Stiglitz has well-known criticisms about the country's high rate of wealth inequality. I asked him what three things he'd do to fix the problem. Here's what he had to say (transcript follows):
Joseph Stiglitz: Well, I would begin with education, because to me, opportunity is really important, and we are not giving opportunities. And when I say "education," I mean preschool. I mean access to health care so that you can take advantage. If you don't have adequate health care, you're not going to be able to do well at school. Nutrition for children, so I'd put a lot of emphasis on children and opportunity.
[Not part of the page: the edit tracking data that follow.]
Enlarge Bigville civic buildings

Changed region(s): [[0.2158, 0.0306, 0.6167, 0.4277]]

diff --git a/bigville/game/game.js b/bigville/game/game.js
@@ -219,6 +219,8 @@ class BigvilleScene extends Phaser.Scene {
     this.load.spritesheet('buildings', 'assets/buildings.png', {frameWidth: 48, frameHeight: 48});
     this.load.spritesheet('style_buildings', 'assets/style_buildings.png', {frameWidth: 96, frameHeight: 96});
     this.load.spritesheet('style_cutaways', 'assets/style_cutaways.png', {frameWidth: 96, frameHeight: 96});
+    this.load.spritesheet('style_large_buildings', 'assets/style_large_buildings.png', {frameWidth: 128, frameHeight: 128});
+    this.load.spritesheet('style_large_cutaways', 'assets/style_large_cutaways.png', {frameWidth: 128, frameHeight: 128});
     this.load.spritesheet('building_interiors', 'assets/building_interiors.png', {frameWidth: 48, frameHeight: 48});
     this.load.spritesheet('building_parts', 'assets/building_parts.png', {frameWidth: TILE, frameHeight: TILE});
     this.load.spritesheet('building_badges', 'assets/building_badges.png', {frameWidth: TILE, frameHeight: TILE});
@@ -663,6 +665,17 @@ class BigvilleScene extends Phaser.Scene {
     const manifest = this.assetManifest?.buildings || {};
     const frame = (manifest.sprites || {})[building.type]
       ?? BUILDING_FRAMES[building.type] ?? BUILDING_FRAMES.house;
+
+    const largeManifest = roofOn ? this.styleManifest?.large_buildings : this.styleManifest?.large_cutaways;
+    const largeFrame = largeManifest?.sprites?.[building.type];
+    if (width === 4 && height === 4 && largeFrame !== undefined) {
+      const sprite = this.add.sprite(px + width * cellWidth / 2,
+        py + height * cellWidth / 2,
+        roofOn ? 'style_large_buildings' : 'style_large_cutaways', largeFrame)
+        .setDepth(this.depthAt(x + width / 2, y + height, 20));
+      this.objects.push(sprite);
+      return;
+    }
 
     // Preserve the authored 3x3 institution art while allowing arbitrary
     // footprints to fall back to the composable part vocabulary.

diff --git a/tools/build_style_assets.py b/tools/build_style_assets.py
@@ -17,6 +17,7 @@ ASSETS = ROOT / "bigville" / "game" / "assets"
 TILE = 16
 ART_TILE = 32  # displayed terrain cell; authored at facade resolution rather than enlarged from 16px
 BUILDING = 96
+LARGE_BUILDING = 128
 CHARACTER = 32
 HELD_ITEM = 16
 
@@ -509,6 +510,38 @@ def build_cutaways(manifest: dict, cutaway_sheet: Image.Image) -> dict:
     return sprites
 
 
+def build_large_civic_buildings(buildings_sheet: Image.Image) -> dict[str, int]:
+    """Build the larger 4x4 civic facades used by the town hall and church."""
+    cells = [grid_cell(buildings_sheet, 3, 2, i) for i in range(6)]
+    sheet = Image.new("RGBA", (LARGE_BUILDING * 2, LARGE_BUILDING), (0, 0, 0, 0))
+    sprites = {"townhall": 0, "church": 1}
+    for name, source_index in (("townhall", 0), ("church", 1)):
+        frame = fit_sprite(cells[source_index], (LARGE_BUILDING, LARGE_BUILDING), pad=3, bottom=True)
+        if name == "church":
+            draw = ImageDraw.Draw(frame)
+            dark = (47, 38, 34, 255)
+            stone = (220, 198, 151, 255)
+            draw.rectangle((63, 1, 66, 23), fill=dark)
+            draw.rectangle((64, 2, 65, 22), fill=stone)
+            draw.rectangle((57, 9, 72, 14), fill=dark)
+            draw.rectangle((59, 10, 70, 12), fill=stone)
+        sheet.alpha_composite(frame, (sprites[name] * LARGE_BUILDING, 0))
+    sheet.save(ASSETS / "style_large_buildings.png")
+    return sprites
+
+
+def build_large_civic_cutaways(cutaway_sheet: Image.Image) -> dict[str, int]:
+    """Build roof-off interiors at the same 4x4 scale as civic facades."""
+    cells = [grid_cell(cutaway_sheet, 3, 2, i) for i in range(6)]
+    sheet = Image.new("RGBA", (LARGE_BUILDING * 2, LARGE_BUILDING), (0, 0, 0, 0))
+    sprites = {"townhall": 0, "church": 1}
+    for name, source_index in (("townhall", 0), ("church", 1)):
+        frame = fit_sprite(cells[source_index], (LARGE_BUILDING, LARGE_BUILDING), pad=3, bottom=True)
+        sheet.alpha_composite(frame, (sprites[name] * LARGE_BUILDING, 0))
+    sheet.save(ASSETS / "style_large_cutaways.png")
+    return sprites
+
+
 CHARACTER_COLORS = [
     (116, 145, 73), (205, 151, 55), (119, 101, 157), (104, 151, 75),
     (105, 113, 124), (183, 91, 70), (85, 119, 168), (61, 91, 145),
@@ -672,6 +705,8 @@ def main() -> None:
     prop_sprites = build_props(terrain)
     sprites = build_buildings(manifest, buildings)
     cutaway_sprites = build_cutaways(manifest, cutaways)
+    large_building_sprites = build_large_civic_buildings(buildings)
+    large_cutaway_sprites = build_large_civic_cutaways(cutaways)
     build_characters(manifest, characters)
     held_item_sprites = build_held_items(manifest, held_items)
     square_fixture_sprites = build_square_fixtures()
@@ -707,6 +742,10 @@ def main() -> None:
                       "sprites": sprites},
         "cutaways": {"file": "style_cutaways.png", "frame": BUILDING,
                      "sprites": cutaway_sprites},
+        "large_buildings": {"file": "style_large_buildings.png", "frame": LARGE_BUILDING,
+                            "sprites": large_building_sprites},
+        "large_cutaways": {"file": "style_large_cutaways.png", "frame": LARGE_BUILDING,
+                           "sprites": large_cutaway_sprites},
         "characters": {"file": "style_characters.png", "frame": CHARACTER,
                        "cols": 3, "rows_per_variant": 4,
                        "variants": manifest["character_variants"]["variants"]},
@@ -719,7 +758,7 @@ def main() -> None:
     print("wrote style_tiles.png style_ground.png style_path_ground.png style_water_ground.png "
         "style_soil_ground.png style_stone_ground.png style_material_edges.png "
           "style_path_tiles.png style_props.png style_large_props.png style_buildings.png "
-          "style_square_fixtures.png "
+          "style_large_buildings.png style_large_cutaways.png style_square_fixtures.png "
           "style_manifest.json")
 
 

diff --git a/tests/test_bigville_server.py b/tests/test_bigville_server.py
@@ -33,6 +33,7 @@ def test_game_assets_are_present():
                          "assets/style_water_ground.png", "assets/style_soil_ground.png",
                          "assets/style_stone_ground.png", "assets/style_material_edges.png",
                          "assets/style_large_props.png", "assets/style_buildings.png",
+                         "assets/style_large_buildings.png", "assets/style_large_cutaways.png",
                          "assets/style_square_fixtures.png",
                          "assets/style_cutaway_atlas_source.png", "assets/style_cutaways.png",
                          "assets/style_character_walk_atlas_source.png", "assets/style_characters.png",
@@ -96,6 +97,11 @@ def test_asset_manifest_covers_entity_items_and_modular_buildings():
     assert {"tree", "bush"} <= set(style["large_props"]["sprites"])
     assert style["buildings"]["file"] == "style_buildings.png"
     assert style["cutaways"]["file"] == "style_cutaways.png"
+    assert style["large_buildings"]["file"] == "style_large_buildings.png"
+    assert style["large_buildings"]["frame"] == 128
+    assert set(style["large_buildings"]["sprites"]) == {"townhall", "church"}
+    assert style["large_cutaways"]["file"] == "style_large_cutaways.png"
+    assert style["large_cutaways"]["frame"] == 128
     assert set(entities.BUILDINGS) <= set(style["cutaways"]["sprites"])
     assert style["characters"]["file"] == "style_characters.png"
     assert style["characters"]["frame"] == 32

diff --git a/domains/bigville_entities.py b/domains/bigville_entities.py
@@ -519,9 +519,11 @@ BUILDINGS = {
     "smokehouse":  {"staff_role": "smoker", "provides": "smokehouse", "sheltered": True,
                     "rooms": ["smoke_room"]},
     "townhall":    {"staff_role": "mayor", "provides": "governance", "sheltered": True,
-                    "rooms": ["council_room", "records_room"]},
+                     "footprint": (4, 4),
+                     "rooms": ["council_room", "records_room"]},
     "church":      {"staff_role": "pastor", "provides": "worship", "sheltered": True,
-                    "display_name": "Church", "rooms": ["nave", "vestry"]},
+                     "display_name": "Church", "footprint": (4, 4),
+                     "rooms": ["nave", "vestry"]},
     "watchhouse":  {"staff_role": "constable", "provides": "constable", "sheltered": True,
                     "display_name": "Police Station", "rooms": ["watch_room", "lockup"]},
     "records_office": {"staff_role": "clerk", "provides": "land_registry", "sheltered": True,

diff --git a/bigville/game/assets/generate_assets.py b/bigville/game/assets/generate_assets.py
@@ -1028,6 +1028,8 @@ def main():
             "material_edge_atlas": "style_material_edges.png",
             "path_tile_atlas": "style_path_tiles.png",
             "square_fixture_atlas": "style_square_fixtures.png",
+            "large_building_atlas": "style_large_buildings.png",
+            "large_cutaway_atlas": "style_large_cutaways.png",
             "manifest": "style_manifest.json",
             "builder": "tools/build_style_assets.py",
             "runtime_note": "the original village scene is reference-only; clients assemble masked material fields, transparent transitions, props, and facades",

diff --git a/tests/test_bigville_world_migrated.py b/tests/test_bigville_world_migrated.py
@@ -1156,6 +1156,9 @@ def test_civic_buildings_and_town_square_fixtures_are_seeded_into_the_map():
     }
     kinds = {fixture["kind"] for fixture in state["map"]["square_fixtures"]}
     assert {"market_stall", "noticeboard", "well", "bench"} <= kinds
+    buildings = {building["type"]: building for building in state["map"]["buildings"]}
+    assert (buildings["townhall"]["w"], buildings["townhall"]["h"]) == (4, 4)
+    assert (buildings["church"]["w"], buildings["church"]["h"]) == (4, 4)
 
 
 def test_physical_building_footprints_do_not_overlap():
Second thing, our tax law. I really do think our tax law distorts our economy and is unfair and has wider consequences, because if Americans think that the tax system is unfair, they lose confidence in government. I think government is very important providing certain basic services to our society.
And thirdly, there's a whole set of regulations that distort our economy and lead to more inequality and more inefficiency. More effective enforcement of antimonopoly laws, antitrust laws, more effective regulations so that the banks can't take advantage of the poor with predatory lending and abusive credit card practices and manipulation of markets.
Doing something about the too-big-to-fail banks, which give them access to credit, to funds at a lower rate because providers of funds know that the government will bail them out. Corporate governance laws that allow the CEO to take away bonuses, even when the companies do poorly. So those are the three things that I would, if I had my agenda.
The last chapter of my book, I list actually a 21-point program that would make, I think, significant inroads in our inequality and make our economy more efficient.